EXERCISE DESCRIPTION -
Reproduce every record below exactly as written, but leave out any pictures.

[Opening PROVIDED MATERIAL section]

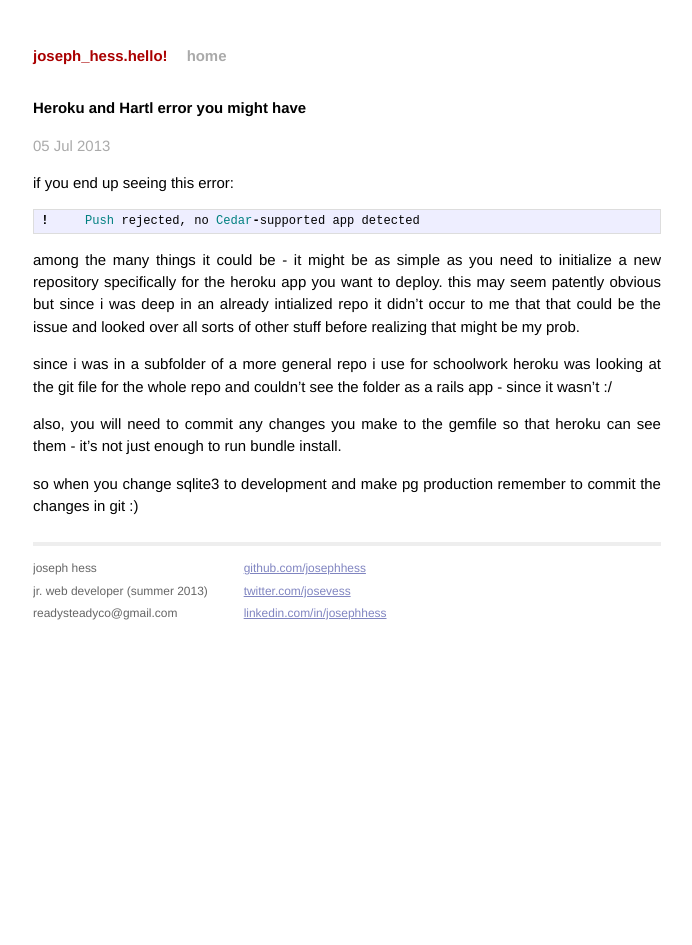
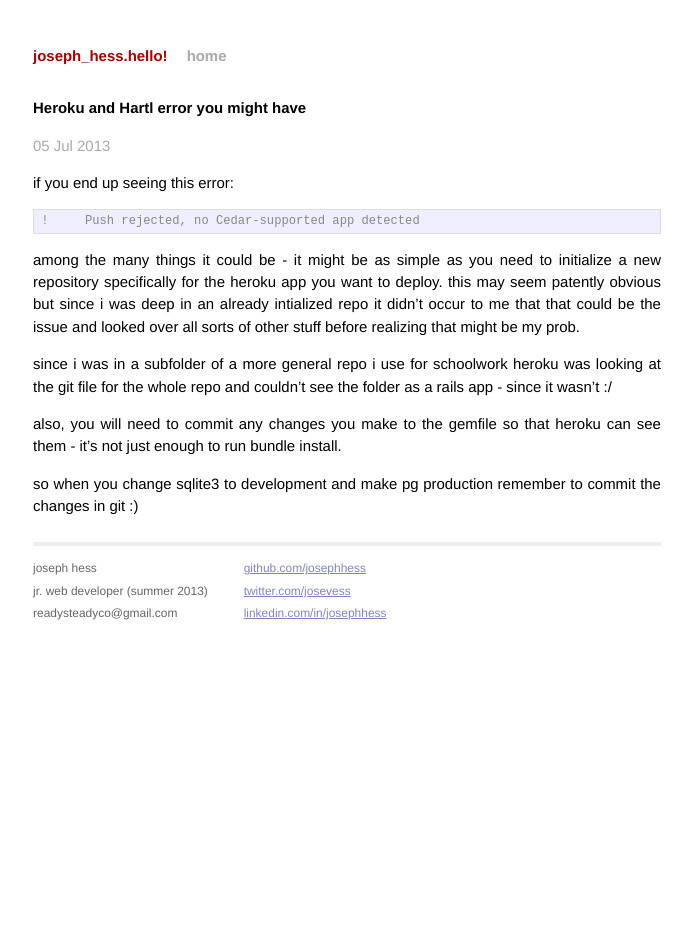
Before and after one commit to josephhess/josephhess.github.io, a Jekyll site: the page built from _posts/2013-07-5-Heroku-and-Hartl-error.markdown, in a window 1280 px wide. Shown: the whole page, without its empty margins (293-985 px from the left). Built offline with Jekyll 4.4.1, drawn with Linux system fonts in a browser that asks for light colours.

Commit message:
test markdown change

```diff
--- a/_posts/2013-07-5-Heroku-and-Hartl-error.markdown
+++ b/_posts/2013-07-5-Heroku-and-Hartl-error.markdown
@@ -6,7 +6,7 @@ categories: rails tutorial
 ---
 
 if you end up seeing this error:
-{% highlight ruby %}
+{% highlight console %}
 !     Push rejected, no Cedar-supported app detected
 {% endhighlight %}
  among the many things it could be - it might be as simple as you need to initialize a new repository specifically for the heroku app you want to deploy.
```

[Closing PROVIDED MATERIAL section]

RESULT BELOW -
Before and after one commit to josephhess/josephhess.github.io, a Jekyll site: the page built from _posts/2013-07-5-Heroku-and-Hartl-error.markdown, in a window 1280 px wide. Shown: the whole page, without its empty margins (293-985 px from the left). Built offline with Jekyll 4.4.1, drawn with Linux system fonts in a browser that asks for light colours.

Commit message:
test markdown change

```diff
--- a/_posts/2013-07-5-Heroku-and-Hartl-error.markdown
+++ b/_posts/2013-07-5-Heroku-and-Hartl-error.markdown
@@ -6,7 +6,7 @@ categories: rails tutorial
 ---
 
 if you end up seeing this error:
-{% highlight ruby %}
+{% highlight console %}
 !     Push rejected, no Cedar-supported app detected
 {% endhighlight %}
  among the many things it could be - it might be as simple as you need to initialize a new repository specifically for the heroku app you want to deploy.
```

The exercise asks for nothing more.